INSTRUCTIONS FOR THE TASK
Extract each line of the records below that contains the word "what".

(Edit tracking data)

= = = =

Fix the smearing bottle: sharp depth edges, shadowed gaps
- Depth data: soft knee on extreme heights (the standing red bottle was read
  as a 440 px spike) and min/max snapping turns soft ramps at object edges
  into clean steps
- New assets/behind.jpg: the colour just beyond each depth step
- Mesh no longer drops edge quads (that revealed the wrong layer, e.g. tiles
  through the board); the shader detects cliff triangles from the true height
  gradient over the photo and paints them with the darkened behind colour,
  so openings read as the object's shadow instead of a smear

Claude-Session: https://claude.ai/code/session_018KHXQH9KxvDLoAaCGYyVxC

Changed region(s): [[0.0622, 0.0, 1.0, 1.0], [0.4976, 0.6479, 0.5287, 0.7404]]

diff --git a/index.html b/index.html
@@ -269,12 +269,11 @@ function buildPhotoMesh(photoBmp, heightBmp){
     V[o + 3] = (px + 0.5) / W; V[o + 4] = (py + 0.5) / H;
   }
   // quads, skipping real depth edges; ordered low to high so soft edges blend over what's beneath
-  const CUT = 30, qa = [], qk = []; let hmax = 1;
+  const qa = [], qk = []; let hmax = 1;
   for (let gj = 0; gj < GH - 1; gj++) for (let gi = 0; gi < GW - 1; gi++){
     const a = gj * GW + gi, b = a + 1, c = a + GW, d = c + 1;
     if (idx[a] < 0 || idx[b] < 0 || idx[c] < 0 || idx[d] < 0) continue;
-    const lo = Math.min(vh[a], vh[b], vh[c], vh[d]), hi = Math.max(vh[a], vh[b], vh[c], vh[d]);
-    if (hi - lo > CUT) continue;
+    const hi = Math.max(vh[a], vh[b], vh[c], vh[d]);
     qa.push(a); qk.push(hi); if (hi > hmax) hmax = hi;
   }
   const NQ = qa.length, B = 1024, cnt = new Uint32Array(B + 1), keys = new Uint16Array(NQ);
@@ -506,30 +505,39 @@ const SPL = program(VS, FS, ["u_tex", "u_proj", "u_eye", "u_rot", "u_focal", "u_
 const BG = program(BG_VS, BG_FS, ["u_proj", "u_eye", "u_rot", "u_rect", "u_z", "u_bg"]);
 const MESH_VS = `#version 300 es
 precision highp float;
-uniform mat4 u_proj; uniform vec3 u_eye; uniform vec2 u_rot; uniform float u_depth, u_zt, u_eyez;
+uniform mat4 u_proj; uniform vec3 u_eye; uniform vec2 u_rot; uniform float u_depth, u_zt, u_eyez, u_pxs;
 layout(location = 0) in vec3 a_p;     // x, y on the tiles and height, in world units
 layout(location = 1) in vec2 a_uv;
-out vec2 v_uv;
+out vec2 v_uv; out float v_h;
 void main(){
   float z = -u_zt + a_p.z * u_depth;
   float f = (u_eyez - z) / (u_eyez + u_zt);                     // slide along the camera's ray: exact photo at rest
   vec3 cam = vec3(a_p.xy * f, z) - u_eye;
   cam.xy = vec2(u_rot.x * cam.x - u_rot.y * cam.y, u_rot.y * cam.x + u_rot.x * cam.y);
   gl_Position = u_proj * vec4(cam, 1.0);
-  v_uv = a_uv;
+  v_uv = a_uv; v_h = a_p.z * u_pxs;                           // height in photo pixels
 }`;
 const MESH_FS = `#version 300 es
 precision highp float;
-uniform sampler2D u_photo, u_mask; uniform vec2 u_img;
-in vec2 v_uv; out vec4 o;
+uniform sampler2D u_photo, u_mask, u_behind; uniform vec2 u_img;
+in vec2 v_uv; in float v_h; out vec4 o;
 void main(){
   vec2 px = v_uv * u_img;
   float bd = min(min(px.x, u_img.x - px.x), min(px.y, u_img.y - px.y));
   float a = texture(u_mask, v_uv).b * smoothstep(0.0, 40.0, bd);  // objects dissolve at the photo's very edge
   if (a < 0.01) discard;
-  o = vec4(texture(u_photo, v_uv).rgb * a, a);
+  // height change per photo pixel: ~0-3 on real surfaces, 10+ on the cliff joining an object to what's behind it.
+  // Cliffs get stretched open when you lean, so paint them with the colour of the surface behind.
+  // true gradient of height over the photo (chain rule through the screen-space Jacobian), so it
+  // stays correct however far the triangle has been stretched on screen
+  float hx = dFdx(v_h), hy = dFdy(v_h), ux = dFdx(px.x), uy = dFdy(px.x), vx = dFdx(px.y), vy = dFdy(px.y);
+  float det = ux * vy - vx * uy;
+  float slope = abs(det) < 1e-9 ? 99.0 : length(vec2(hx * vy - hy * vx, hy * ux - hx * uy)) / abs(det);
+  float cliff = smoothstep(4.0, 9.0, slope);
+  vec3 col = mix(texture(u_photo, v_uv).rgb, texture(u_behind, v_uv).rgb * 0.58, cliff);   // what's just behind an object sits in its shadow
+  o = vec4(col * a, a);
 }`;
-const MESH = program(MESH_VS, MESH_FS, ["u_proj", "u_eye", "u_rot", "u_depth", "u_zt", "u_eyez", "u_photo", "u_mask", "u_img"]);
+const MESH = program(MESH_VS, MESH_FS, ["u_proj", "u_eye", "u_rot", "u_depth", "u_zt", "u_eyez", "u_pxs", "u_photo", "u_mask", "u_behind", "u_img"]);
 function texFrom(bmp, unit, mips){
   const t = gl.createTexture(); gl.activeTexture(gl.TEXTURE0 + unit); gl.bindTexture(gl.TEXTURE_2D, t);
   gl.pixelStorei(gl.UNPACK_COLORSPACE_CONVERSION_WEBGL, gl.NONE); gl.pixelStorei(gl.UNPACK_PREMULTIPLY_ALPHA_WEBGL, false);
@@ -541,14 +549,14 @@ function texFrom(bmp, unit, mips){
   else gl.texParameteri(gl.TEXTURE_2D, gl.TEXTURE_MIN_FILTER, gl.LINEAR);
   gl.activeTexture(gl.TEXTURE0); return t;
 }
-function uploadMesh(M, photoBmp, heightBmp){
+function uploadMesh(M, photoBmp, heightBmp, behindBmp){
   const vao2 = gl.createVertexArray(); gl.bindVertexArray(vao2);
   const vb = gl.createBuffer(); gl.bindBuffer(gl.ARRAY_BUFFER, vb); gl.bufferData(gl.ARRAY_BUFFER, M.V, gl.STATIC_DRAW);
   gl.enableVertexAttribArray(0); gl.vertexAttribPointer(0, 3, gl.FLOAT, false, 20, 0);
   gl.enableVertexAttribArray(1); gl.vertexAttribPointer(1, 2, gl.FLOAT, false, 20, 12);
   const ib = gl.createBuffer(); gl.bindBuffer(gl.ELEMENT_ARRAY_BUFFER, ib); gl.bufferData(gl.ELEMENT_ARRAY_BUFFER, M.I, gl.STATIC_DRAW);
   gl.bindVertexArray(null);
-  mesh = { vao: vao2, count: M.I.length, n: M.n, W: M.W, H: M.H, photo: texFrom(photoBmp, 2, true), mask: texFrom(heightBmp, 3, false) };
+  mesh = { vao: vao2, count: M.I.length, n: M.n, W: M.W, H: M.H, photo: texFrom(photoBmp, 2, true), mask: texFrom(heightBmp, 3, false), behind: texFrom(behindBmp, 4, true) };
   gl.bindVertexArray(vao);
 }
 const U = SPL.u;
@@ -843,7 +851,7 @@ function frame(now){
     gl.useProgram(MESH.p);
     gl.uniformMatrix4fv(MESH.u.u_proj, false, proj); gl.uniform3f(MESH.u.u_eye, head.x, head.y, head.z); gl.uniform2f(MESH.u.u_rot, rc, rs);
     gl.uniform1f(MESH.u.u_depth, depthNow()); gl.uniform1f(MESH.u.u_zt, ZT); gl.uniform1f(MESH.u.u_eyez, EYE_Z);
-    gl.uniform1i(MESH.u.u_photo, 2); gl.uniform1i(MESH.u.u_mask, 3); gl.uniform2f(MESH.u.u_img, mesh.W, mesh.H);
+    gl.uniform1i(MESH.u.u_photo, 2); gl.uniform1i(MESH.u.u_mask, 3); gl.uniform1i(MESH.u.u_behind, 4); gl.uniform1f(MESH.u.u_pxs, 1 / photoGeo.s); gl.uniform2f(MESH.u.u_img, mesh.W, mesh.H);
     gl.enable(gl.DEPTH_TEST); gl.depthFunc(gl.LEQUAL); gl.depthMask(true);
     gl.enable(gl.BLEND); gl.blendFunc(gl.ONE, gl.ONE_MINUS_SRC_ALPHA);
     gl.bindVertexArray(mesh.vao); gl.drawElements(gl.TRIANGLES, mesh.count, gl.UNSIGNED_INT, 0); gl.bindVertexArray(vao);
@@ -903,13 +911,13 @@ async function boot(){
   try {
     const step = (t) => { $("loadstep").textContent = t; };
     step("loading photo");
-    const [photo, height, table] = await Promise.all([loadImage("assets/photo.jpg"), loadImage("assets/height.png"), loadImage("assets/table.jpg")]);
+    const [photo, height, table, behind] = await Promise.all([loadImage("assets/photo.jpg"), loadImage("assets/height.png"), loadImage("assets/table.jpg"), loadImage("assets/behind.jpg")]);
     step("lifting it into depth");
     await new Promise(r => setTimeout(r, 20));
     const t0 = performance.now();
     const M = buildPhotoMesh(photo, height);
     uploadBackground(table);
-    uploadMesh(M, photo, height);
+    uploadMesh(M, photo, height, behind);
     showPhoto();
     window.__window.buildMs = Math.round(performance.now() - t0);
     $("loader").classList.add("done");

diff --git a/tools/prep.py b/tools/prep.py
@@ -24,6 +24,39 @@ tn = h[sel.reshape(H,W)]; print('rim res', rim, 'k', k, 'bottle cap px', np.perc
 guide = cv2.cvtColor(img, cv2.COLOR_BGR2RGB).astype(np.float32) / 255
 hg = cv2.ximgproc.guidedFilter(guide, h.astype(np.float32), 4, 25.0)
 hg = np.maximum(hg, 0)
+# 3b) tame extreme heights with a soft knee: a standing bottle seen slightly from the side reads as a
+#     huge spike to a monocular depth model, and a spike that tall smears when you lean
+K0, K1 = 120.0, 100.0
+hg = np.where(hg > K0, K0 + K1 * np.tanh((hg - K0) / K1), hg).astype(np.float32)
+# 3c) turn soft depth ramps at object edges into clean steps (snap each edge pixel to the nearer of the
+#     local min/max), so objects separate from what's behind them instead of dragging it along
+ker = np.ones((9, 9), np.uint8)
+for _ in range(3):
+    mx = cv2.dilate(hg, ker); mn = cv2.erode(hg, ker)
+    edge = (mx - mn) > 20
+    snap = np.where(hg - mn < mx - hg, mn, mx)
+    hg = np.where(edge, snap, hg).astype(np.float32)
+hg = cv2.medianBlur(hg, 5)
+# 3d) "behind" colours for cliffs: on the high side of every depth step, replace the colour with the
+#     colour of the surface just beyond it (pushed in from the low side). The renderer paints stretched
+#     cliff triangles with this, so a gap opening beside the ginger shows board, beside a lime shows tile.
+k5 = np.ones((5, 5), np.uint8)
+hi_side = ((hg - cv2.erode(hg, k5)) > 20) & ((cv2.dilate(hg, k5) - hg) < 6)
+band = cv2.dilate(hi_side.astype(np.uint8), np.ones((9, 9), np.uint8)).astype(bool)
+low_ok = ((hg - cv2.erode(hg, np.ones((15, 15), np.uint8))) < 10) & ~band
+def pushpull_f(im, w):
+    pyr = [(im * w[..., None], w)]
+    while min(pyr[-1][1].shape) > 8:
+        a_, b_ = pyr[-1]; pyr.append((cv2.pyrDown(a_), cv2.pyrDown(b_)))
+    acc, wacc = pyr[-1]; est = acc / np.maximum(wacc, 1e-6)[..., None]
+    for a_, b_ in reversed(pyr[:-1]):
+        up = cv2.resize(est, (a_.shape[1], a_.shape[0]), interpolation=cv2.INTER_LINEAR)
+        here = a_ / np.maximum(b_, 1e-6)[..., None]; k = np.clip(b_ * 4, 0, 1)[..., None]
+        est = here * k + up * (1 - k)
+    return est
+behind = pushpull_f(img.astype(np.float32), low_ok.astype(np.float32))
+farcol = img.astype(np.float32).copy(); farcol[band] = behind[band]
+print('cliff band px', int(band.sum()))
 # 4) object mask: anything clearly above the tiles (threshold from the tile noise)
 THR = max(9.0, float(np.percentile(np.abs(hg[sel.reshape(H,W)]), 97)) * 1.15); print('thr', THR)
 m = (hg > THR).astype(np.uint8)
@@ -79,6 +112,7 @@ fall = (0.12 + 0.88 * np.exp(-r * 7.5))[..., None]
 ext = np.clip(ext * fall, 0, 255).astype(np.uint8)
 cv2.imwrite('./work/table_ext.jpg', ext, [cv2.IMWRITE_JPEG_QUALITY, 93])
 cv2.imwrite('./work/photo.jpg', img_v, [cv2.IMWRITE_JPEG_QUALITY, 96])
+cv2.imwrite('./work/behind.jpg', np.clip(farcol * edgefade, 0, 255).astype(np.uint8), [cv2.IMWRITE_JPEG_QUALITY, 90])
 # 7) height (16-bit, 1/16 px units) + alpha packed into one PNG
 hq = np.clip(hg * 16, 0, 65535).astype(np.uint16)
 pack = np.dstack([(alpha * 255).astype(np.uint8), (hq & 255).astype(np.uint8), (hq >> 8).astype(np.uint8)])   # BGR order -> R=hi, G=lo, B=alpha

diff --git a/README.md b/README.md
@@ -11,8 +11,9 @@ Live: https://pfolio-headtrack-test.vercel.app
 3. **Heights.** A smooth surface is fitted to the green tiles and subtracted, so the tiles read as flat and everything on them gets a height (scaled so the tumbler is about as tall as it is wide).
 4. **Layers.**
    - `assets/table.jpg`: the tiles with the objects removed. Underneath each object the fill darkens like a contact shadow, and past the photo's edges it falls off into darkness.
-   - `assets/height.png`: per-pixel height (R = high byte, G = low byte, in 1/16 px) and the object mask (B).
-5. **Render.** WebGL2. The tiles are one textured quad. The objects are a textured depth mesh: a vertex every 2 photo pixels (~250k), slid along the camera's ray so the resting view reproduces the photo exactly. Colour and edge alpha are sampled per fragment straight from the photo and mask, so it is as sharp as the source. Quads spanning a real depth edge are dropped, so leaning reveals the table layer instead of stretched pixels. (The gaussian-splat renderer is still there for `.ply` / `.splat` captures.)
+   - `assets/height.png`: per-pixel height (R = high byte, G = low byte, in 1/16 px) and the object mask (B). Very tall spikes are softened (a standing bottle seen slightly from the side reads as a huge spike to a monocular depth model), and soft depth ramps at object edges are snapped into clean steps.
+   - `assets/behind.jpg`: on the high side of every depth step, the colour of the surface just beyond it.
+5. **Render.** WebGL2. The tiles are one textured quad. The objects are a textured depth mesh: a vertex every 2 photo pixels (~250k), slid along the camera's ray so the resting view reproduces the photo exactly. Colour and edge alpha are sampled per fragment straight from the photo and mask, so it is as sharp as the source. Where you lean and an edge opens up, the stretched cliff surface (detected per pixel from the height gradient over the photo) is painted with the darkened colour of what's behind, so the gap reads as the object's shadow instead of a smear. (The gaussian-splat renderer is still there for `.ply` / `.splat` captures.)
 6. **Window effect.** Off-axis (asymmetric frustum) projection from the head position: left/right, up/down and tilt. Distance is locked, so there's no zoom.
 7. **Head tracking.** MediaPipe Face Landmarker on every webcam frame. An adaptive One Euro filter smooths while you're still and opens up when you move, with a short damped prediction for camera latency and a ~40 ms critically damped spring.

= = = =

OUTPUT OF THE EXERCISE
   // quads, skipping real depth edges; ordered low to high so soft edges blend over what's beneath
+  // height change per photo pixel: ~0-3 on real surfaces, 10+ on the cliff joining an object to what's behind it.
+  vec3 col = mix(texture(u_photo, v_uv).rgb, texture(u_behind, v_uv).rgb * 0.58, cliff);   // what's just behind an object sits in its shadow
+#     local min/max), so objects separate from what's behind them instead of dragging it along
+5. **Render.** WebGL2. The tiles are one textured quad. The objects are a textured depth mesh: a vertex every 2 photo pixels (~250k), slid along the camera's ray so the resting view reproduces the photo exactly. Colour and edge alpha are sampled per fragment straight from the photo and mask, so it is as sharp as the source. Where you lean and an edge opens up, the stretched cliff surface (detected per pixel from the height gradient over the photo) is painted with the darkened colour of what's behind, so the gap reads as the object's shadow instead of a smear. (The gaussian-splat renderer is still there for `.ply` / `.splat` captures.)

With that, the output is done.